• [Material to process]:

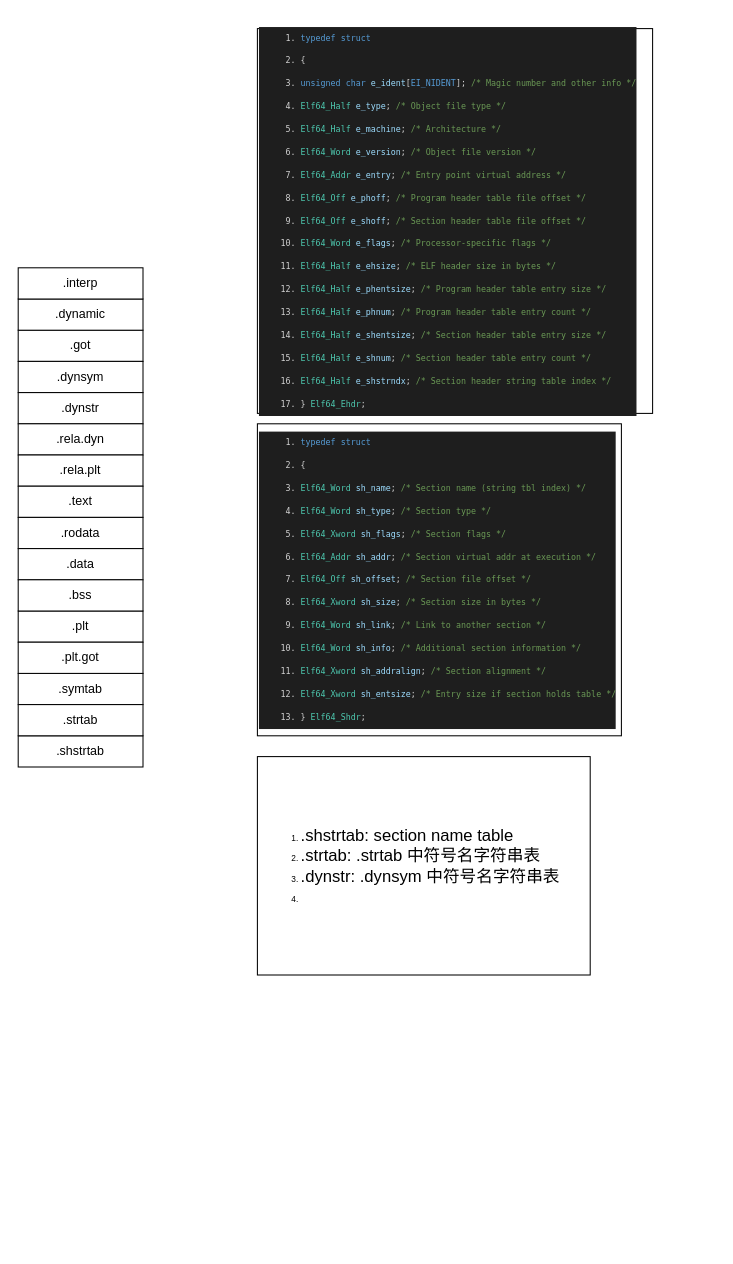
This is ELF parse.drawio from huangqiang2007/draw_io, a draw.io file, before an edit. Source tidied: cells renumbered, new cells numbered last; positions are measured from the earlier drawing's top-left corner, leaving out a move shared by most shapes. Both pictures are drawn from the tidied source at 104%, with x=0, y=0 at pixel (18, 28).
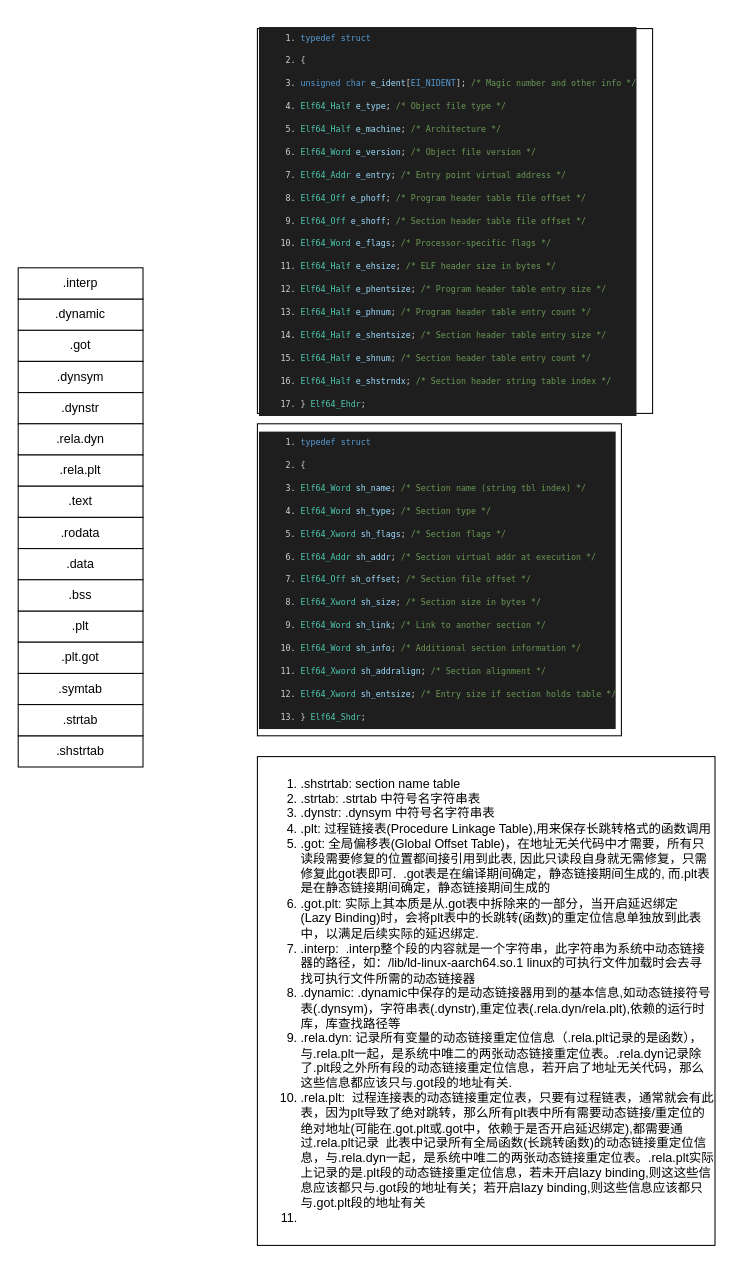
The same page after the edit.

Change to the diagram source:
```diff
@@
-    <mxCell id="20" value="&lt;ol&gt;&lt;li&gt;&lt;span style=&quot;font-size: 16px; background-color: initial;&quot;&gt;.shstrtab: section name table&lt;/span&gt;&lt;/li&gt;&lt;li&gt;&lt;span style=&quot;font-size: 16px;&quot;&gt;.strtab: .strtab 中符号名字符串表&lt;/span&gt;&lt;/li&gt;&lt;li&gt;&lt;span style=&quot;font-size: 16px;&quot;&gt;.dynstr: .dynsym 中符号名字符串表&lt;/span&gt;&lt;/li&gt;&lt;li&gt;&lt;span style=&quot;font-size: 16px;&quot;&gt;&lt;br&gt;&lt;/span&gt;&lt;/li&gt;&lt;/ol&gt;" style="rounded=0;whiteSpace=wrap;html=1;fontSize=8;fontColor=#000000;align=left;" parent="1" vertex="1">
-      <mxGeometry x="230" y="700" width="320" height="210" as="geometry" />
+    <mxCell id="20" value="&lt;ol style=&quot;font-size: 12px;&quot;&gt;&lt;li style=&quot;&quot;&gt;&lt;span style=&quot;background-color: initial;&quot;&gt;.shstrtab: section name table&lt;/span&gt;&lt;/li&gt;&lt;li style=&quot;&quot;&gt;&lt;span style=&quot;&quot;&gt;.strtab: .strtab 中符号名字符串表&lt;/span&gt;&lt;/li&gt;&lt;li style=&quot;&quot;&gt;&lt;span style=&quot;&quot;&gt;.dynstr: .dynsym 中符号名字符串表&lt;/span&gt;&lt;/li&gt;&lt;li style=&quot;&quot;&gt;&lt;span style=&quot;&quot;&gt;.plt: 过程链接表(Procedure Linkage Table),用来保存长跳转格式的函数调用&lt;br&gt;&lt;/span&gt;&lt;/li&gt;&lt;li style=&quot;&quot;&gt;&lt;span style=&quot;&quot;&gt;.got:&amp;nbsp;&lt;/span&gt;全局偏移表(Global Offset Table)，在地址无关代码中才需要，所有只读段需要修复的位置都间接引用到此表, 因此只读段自身就无需修复，只需修复此got表即可.&amp;nbsp; .got表是在编译期间确定，静态链接期间生成的, 而.plt表是在静态链接期间确定，静态链接期间生成的&lt;/li&gt;&lt;li style=&quot;&quot;&gt;.got.plt: 实际上其本质是从.got表中拆除来的一部分，当开启延迟绑定(Lazy&amp;nbsp;Binding)时，会将plt表中的长跳转(函数)的重定位信息单独放到此表中，以满足后续实际的延迟绑定.&lt;/li&gt;&lt;li style=&quot;&quot;&gt;.interp:&amp;nbsp; .interp整个段的内容就是一个字符串，此字符串为系统中动态链接器的路径，如：/lib/ld-linux-aarch64.so.1 linux的可执行文件加载时会去寻找可执行文件所需的动态链接器&lt;/li&gt;&lt;li&gt;.dynamic: .dynamic中保存的是动态链接器用到的基本信息,如动态链接符号表(.dynsym)，字符串表(.dynstr),重定位表(.rela.dyn/rela.plt),依赖的运行时库，库查找路径等&lt;/li&gt;&lt;li&gt;.rela.dyn: 记录所有变量的动态链接重定位信息（.rela.plt记录的是函数），与.rela.plt一起，是系统中唯二的两张动态链接重定位表。.rela.dyn记录除了.plt段之外所有段的动态链接重定位信息，若开启了地址无关代码，那么这些信息都应该只与.got段的地址有关.&lt;/li&gt;&lt;li style=&quot;font-size: 12px;&quot;&gt;.rela.plt:&amp;nbsp; 过程连接表的动态链接重定位表，只要有过程链表，通常就会有此表，因为plt导致了绝对跳转，那么所有plt表中所有需要动态链接/重定位的绝对地址(可能在.got.plt或.got中，依赖于是否开启延迟绑定),都需要通过.rela.plt记录&amp;nbsp; 此表中记录所有全局函数(长跳转函数)的动态链接重定位信息，与.rela.dyn一起，是系统中唯二的两张动态链接重定位表。.rela.plt实际上记录的是.plt段的动态链接重定位信息，若未开启lazy binding,则这这些信息应该都只与.got段的地址有关；若开启lazy binding,则这些信息应该都只与.got.plt段的地址有关&lt;/li&gt;&lt;li&gt;&lt;br&gt;&lt;/li&gt;&lt;/ol&gt;" style="rounded=0;whiteSpace=wrap;html=1;fontSize=8;fontColor=#000000;align=left;" parent="1" vertex="1">
+      <mxGeometry x="230" y="700" width="440" height="470" as="geometry" />
     </mxCell>
```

• [What you need to do]: Output the data above verbatim, pictures excluded.

• [Task result]:
This is ELF parse.drawio from huangqiang2007/draw_io, a draw.io file, before an edit. Source tidied: cells renumbered, new cells numbered last; positions are measured from the earlier drawing's top-left corner, leaving out a move shared by most shapes. Both pictures are drawn from the tidied source at 104%, with x=0, y=0 at pixel (18, 28).
The same page after the edit.

Change to the diagram source:
```diff
@@
-    <mxCell id="20" value="&lt;ol&gt;&lt;li&gt;&lt;span style=&quot;font-size: 16px; background-color: initial;&quot;&gt;.shstrtab: section name table&lt;/span&gt;&lt;/li&gt;&lt;li&gt;&lt;span style=&quot;font-size: 16px;&quot;&gt;.strtab: .strtab 中符号名字符串表&lt;/span&gt;&lt;/li&gt;&lt;li&gt;&lt;span style=&quot;font-size: 16px;&quot;&gt;.dynstr: .dynsym 中符号名字符串表&lt;/span&gt;&lt;/li&gt;&lt;li&gt;&lt;span style=&quot;font-size: 16px;&quot;&gt;&lt;br&gt;&lt;/span&gt;&lt;/li&gt;&lt;/ol&gt;" style="rounded=0;whiteSpace=wrap;html=1;fontSize=8;fontColor=#000000;align=left;" parent="1" vertex="1">
-      <mxGeometry x="230" y="700" width="320" height="210" as="geometry" />
+    <mxCell id="20" value="&lt;ol style=&quot;font-size: 12px;&quot;&gt;&lt;li style=&quot;&quot;&gt;&lt;span style=&quot;background-color: initial;&quot;&gt;.shstrtab: section name table&lt;/span&gt;&lt;/li&gt;&lt;li style=&quot;&quot;&gt;&lt;span style=&quot;&quot;&gt;.strtab: .strtab 中符号名字符串表&lt;/span&gt;&lt;/li&gt;&lt;li style=&quot;&quot;&gt;&lt;span style=&quot;&quot;&gt;.dynstr: .dynsym 中符号名字符串表&lt;/span&gt;&lt;/li&gt;&lt;li style=&quot;&quot;&gt;&lt;span style=&quot;&quot;&gt;.plt: 过程链接表(Procedure Linkage Table),用来保存长跳转格式的函数调用&lt;br&gt;&lt;/span&gt;&lt;/li&gt;&lt;li style=&quot;&quot;&gt;&lt;span style=&quot;&quot;&gt;.got:&amp;nbsp;&lt;/span&gt;全局偏移表(Global Offset Table)，在地址无关代码中才需要，所有只读段需要修复的位置都间接引用到此表, 因此只读段自身就无需修复，只需修复此got表即可.&amp;nbsp; .got表是在编译期间确定，静态链接期间生成的, 而.plt表是在静态链接期间确定，静态链接期间生成的&lt;/li&gt;&lt;li style=&quot;&quot;&gt;.got.plt: 实际上其本质是从.got表中拆除来的一部分，当开启延迟绑定(Lazy&amp;nbsp;Binding)时，会将plt表中的长跳转(函数)的重定位信息单独放到此表中，以满足后续实际的延迟绑定.&lt;/li&gt;&lt;li style=&quot;&quot;&gt;.interp:&amp;nbsp; .interp整个段的内容就是一个字符串，此字符串为系统中动态链接器的路径，如：/lib/ld-linux-aarch64.so.1 linux的可执行文件加载时会去寻找可执行文件所需的动态链接器&lt;/li&gt;&lt;li&gt;.dynamic: .dynamic中保存的是动态链接器用到的基本信息,如动态链接符号表(.dynsym)，字符串表(.dynstr),重定位表(.rela.dyn/rela.plt),依赖的运行时库，库查找路径等&lt;/li&gt;&lt;li&gt;.rela.dyn: 记录所有变量的动态链接重定位信息（.rela.plt记录的是函数），与.rela.plt一起，是系统中唯二的两张动态链接重定位表。.rela.dyn记录除了.plt段之外所有段的动态链接重定位信息，若开启了地址无关代码，那么这些信息都应该只与.got段的地址有关.&lt;/li&gt;&lt;li style=&quot;font-size: 12px;&quot;&gt;.rela.plt:&amp;nbsp; 过程连接表的动态链接重定位表，只要有过程链表，通常就会有此表，因为plt导致了绝对跳转，那么所有plt表中所有需要动态链接/重定位的绝对地址(可能在.got.plt或.got中，依赖于是否开启延迟绑定),都需要通过.rela.plt记录&amp;nbsp; 此表中记录所有全局函数(长跳转函数)的动态链接重定位信息，与.rela.dyn一起，是系统中唯二的两张动态链接重定位表。.rela.plt实际上记录的是.plt段的动态链接重定位信息，若未开启lazy binding,则这这些信息应该都只与.got段的地址有关；若开启lazy binding,则这些信息应该都只与.got.plt段的地址有关&lt;/li&gt;&lt;li&gt;&lt;br&gt;&lt;/li&gt;&lt;/ol&gt;" style="rounded=0;whiteSpace=wrap;html=1;fontSize=8;fontColor=#000000;align=left;" parent="1" vertex="1">
+      <mxGeometry x="230" y="700" width="440" height="470" as="geometry" />
     </mxCell>
```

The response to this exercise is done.